- **Work request**: Would you repeat every line below exactly, please?

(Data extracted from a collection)

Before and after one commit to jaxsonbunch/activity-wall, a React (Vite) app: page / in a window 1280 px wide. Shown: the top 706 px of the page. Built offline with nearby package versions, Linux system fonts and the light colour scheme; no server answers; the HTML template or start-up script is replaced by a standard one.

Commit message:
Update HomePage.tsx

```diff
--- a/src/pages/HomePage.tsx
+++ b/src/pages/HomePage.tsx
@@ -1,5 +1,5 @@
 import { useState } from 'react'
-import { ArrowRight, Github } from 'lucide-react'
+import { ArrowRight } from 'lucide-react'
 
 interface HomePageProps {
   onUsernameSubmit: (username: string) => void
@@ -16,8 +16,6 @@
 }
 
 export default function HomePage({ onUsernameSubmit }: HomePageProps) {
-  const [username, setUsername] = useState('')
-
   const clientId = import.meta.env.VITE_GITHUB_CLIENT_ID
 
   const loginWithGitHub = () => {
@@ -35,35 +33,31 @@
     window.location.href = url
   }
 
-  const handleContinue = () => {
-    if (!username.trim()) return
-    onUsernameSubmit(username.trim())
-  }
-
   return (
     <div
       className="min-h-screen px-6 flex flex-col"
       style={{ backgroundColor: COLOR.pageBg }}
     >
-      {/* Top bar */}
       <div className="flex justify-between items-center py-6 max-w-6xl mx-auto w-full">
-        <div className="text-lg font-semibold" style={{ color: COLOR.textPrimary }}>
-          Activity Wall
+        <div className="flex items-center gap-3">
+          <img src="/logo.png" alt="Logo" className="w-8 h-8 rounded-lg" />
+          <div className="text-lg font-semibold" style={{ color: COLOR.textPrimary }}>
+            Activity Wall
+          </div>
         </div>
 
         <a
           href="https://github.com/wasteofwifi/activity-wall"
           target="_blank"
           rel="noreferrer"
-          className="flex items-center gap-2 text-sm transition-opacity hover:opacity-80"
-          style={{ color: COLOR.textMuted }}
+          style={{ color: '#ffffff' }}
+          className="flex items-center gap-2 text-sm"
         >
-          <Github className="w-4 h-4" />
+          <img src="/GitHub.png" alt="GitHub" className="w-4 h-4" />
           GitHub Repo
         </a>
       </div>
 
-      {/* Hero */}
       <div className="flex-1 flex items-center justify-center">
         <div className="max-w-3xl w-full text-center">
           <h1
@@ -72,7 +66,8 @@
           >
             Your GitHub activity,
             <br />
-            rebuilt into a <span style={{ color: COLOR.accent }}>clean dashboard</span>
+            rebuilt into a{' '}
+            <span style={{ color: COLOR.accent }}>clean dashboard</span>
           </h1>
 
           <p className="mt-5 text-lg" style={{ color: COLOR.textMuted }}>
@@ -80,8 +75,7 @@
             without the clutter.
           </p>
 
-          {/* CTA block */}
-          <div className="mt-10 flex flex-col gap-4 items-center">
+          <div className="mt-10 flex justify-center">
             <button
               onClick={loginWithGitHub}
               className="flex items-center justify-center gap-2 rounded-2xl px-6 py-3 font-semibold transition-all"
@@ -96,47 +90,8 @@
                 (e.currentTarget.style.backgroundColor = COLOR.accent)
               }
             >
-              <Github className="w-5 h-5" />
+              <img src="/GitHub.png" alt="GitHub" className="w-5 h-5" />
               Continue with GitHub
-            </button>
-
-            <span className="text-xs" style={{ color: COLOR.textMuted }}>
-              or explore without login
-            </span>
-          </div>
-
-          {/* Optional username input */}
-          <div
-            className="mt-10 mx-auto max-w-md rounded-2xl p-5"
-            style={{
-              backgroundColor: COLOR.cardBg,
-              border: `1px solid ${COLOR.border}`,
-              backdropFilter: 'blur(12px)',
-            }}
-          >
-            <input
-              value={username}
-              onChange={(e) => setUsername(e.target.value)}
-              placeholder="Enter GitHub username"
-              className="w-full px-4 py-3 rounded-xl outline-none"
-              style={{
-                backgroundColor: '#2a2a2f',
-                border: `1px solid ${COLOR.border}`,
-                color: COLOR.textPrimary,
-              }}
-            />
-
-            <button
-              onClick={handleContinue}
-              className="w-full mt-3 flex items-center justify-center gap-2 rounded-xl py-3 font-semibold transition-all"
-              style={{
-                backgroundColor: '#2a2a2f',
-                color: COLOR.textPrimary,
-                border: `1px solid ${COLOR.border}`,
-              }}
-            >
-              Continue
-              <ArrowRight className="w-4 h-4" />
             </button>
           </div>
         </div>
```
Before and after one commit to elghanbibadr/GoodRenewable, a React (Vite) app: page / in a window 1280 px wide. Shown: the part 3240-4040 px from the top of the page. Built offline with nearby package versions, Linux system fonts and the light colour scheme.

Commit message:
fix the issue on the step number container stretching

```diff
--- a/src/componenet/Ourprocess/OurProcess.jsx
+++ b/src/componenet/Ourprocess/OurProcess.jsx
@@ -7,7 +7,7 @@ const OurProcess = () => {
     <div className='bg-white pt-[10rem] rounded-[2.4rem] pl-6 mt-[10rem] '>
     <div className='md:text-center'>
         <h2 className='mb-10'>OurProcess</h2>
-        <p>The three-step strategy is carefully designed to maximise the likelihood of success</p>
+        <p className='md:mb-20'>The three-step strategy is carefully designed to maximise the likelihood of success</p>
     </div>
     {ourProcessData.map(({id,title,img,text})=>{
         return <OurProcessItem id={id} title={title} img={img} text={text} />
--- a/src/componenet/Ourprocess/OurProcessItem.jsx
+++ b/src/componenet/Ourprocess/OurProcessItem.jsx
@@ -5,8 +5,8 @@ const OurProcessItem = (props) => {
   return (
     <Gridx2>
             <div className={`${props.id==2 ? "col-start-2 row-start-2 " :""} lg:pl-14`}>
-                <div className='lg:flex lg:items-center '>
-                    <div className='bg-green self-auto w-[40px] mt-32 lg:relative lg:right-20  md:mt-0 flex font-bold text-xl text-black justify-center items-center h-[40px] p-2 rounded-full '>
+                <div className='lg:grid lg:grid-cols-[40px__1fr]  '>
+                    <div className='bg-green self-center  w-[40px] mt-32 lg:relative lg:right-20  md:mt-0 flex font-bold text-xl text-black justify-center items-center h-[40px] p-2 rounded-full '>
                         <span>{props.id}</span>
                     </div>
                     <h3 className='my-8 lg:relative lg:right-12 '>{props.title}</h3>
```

- **Written answer**:
Before and after one commit to jaxsonbunch/activity-wall, a React (Vite) app: page / in a window 1280 px wide. Shown: the top 706 px of the page. Built offline with nearby package versions, Linux system fonts and the light colour scheme; no server answers; the HTML template or start-up script is replaced by a standard one.

Commit message:
Update HomePage.tsx

```diff
--- a/src/pages/HomePage.tsx
+++ b/src/pages/HomePage.tsx
@@ -1,5 +1,5 @@
 import { useState } from 'react'
-import { ArrowRight, Github } from 'lucide-react'
+import { ArrowRight } from 'lucide-react'
 
 interface HomePageProps {
   onUsernameSubmit: (username: string) => void
@@ -16,8 +16,6 @@
 }
 
 export default function HomePage({ onUsernameSubmit }: HomePageProps) {
-  const [username, setUsername] = useState('')
-
   const clientId = import.meta.env.VITE_GITHUB_CLIENT_ID
 
   const loginWithGitHub = () => {
@@ -35,35 +33,31 @@
     window.location.href = url
   }
 
-  const handleContinue = () => {
-    if (!username.trim()) return
-    onUsernameSubmit(username.trim())
-  }
-
   return (
     <div
       className="min-h-screen px-6 flex flex-col"
       style={{ backgroundColor: COLOR.pageBg }}
     >
-      {/* Top bar */}
       <div className="flex justify-between items-center py-6 max-w-6xl mx-auto w-full">
-        <div className="text-lg font-semibold" style={{ color: COLOR.textPrimary }}>
-          Activity Wall
+        <div className="flex items-center gap-3">
+          <img src="/logo.png" alt="Logo" className="w-8 h-8 rounded-lg" />
+          <div className="text-lg font-semibold" style={{ color: COLOR.textPrimary }}>
+            Activity Wall
+          </div>
         </div>
 
         <a
           href="https://github.com/wasteofwifi/activity-wall"
           target="_blank"
           rel="noreferrer"
-          className="flex items-center gap-2 text-sm transition-opacity hover:opacity-80"
-          style={{ color: COLOR.textMuted }}
+          style={{ color: '#ffffff' }}
+          className="flex items-center gap-2 text-sm"
         >
-          <Github className="w-4 h-4" />
+          <img src="/GitHub.png" alt="GitHub" className="w-4 h-4" />
           GitHub Repo
         </a>
       </div>
 
-      {/* Hero */}
       <div className="flex-1 flex items-center justify-center">
         <div className="max-w-3xl w-full text-center">
           <h1
@@ -72,7 +66,8 @@
           >
             Your GitHub activity,
             <br />
-            rebuilt into a <span style={{ color: COLOR.accent }}>clean dashboard</span>
+            rebuilt into a{' '}
+            <span style={{ color: COLOR.accent }}>clean dashboard</span>
           </h1>
 
           <p className="mt-5 text-lg" style={{ color: COLOR.textMuted }}>
@@ -80,8 +75,7 @@
             without the clutter.
           </p>
 
-          {/* CTA block */}
-          <div className="mt-10 flex flex-col gap-4 items-center">
+          <div className="mt-10 flex justify-center">
             <button
               onClick={loginWithGitHub}
               className="flex items-center justify-center gap-2 rounded-2xl px-6 py-3 font-semibold transition-all"
@@ -96,47 +90,8 @@
                 (e.currentTarget.style.backgroundColor = COLOR.accent)
               }
             >
-              <Github className="w-5 h-5" />
+              <img src="/GitHub.png" alt="GitHub" className="w-5 h-5" />
               Continue with GitHub
-            </button>
-
-            <span className="text-xs" style={{ color: COLOR.textMuted }}>
-              or explore without login
-            </span>
-          </div>
-
-          {/* Optional username input */}
-          <div
-            className="mt-10 mx-auto max-w-md rounded-2xl p-5"
-            style={{
-              backgroundColor: COLOR.cardBg,
-              border: `1px solid ${COLOR.border}`,
-              backdropFilter: 'blur(12px)',
-            }}
-          >
-            <input
-              value={username}
-              onChange={(e) => setUsername(e.target.value)}
-              placeholder="Enter GitHub username"
-              className="w-full px-4 py-3 rounded-xl outline-none"
-              style={{
-                backgroundColor: '#2a2a2f',
-                border: `1px solid ${COLOR.border}`,
-                color: COLOR.textPrimary,
-              }}
-            />
-
-            <button
-              onClick={handleContinue}
-              className="w-full mt-3 flex items-center justify-center gap-2 rounded-xl py-3 font-semibold transition-all"
-              style={{
-                backgroundColor: '#2a2a2f',
-                color: COLOR.textPrimary,
-                border: `1px solid ${COLOR.border}`,
-              }}
-            >
-              Continue
-              <ArrowRight className="w-4 h-4" />
             </button>
           </div>
         </div>
```
Before and after one commit to elghanbibadr/GoodRenewable, a React (Vite) app: page / in a window 1280 px wide. Shown: the part 3240-4040 px from the top of the page. Built offline with nearby package versions, Linux system fonts and the light colour scheme.

Commit message:
fix the issue on the step number container stretching

```diff
--- a/src/componenet/Ourprocess/OurProcess.jsx
+++ b/src/componenet/Ourprocess/OurProcess.jsx
@@ -7,7 +7,7 @@ const OurProcess = () => {
     <div className='bg-white pt-[10rem] rounded-[2.4rem] pl-6 mt-[10rem] '>
     <div className='md:text-center'>
         <h2 className='mb-10'>OurProcess</h2>
-        <p>The three-step strategy is carefully designed to maximise the likelihood of success</p>
+        <p className='md:mb-20'>The three-step strategy is carefully designed to maximise the likelihood of success</p>
     </div>
     {ourProcessData.map(({id,title,img,text})=>{
         return <OurProcessItem id={id} title={title} img={img} text={text} />
--- a/src/componenet/Ourprocess/OurProcessItem.jsx
+++ b/src/componenet/Ourprocess/OurProcessItem.jsx
@@ -5,8 +5,8 @@ const OurProcessItem = (props) => {
   return (
     <Gridx2>
             <div className={`${props.id==2 ? "col-start-2 row-start-2 " :""} lg:pl-14`}>
-                <div className='lg:flex lg:items-center '>
-                    <div className='bg-green self-auto w-[40px] mt-32 lg:relative lg:right-20  md:mt-0 flex font-bold text-xl text-black justify-center items-center h-[40px] p-2 rounded-full '>
+                <div className='lg:grid lg:grid-cols-[40px__1fr]  '>
+                    <div className='bg-green self-center  w-[40px] mt-32 lg:relative lg:right-20  md:mt-0 flex font-bold text-xl text-black justify-center items-center h-[40px] p-2 rounded-full '>
                         <span>{props.id}</span>
                     </div>
                     <h3 className='my-8 lg:relative lg:right-12 '>{props.title}</h3>
```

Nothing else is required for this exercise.